Hurricane Sandy made landfall as a post-tropical storm in NJ on October 29, 2012, bringing a large and damaging surge to the coasts of NJ, NY, CT, and other states. Hurricane Sandy began as a typical late season hurricane in the Western Caribbean. It made landfall on Jamaica as a category 1 hurricane and on Cuba as a category 3 hurricane. After passing over Cuba it lost some strength as it passed over the Bahamas. Sandy moved up the East Coast of the U.S. as a large category 1 hurricane. Sandy took an unusual westward track into NJ as it approached New England. Just before landfall, Sandy completed transition to a post-triopical cyclone.

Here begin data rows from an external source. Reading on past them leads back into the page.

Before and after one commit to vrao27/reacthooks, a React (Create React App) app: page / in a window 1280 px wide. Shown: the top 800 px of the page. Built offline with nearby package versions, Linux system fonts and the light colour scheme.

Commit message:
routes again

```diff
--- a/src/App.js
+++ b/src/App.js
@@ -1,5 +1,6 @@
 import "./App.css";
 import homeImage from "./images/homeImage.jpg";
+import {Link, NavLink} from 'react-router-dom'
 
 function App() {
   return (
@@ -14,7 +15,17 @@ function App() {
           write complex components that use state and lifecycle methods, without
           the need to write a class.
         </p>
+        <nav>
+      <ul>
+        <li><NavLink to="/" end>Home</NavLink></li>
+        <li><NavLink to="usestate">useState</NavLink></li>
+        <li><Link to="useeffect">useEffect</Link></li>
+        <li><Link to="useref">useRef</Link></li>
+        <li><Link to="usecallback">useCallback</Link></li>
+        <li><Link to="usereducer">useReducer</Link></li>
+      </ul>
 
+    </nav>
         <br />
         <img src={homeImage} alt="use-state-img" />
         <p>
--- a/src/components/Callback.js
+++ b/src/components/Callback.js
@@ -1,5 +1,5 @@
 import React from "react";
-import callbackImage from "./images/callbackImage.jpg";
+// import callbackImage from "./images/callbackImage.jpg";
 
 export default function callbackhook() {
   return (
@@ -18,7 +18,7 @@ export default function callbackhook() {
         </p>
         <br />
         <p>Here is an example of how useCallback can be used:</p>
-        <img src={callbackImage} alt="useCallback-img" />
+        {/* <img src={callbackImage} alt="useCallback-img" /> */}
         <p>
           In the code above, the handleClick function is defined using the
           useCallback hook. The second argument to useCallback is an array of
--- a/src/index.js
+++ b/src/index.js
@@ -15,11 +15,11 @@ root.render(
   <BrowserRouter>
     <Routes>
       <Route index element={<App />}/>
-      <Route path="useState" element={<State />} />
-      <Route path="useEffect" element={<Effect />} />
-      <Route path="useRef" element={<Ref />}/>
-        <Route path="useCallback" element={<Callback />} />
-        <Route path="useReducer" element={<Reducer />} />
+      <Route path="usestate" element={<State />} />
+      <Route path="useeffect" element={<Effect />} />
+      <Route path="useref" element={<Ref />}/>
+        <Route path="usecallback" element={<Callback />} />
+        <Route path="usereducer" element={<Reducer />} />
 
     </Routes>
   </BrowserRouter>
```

Estimates of the damage from Hurricane Sandy are around 50-70 billion dollars, second only to Hurricane Katrina in 2005. Sandy caused 147 deaths, 72 of those in the U.S. The storm damaged or destroyed at least 650,000 homes and caused power outages for approximately 8.5 million customers from Maryland to Massachusetts. Sandy also generated blizzard conditions in parts of North Carolina and West Virginia with snowfall totals as high as 3 feet.
During the forecasting of Sandy, the decision was made not to post hurricane warnings/watches for the coast north of Cape Hatteras. This was done because Sandy was forecast to become a post-tropical storm, potentially well before coming ashore, and it was thought that changing the watches and warnings would be confusing. In the end, there was some confusion around the watch/warning decision. As a result, the National Weather Service has made changes to the forecast procedures and will roll-out changes to forecast products over the next few years. One big change is the storm surge product that is separate from the hurricane watch/warning.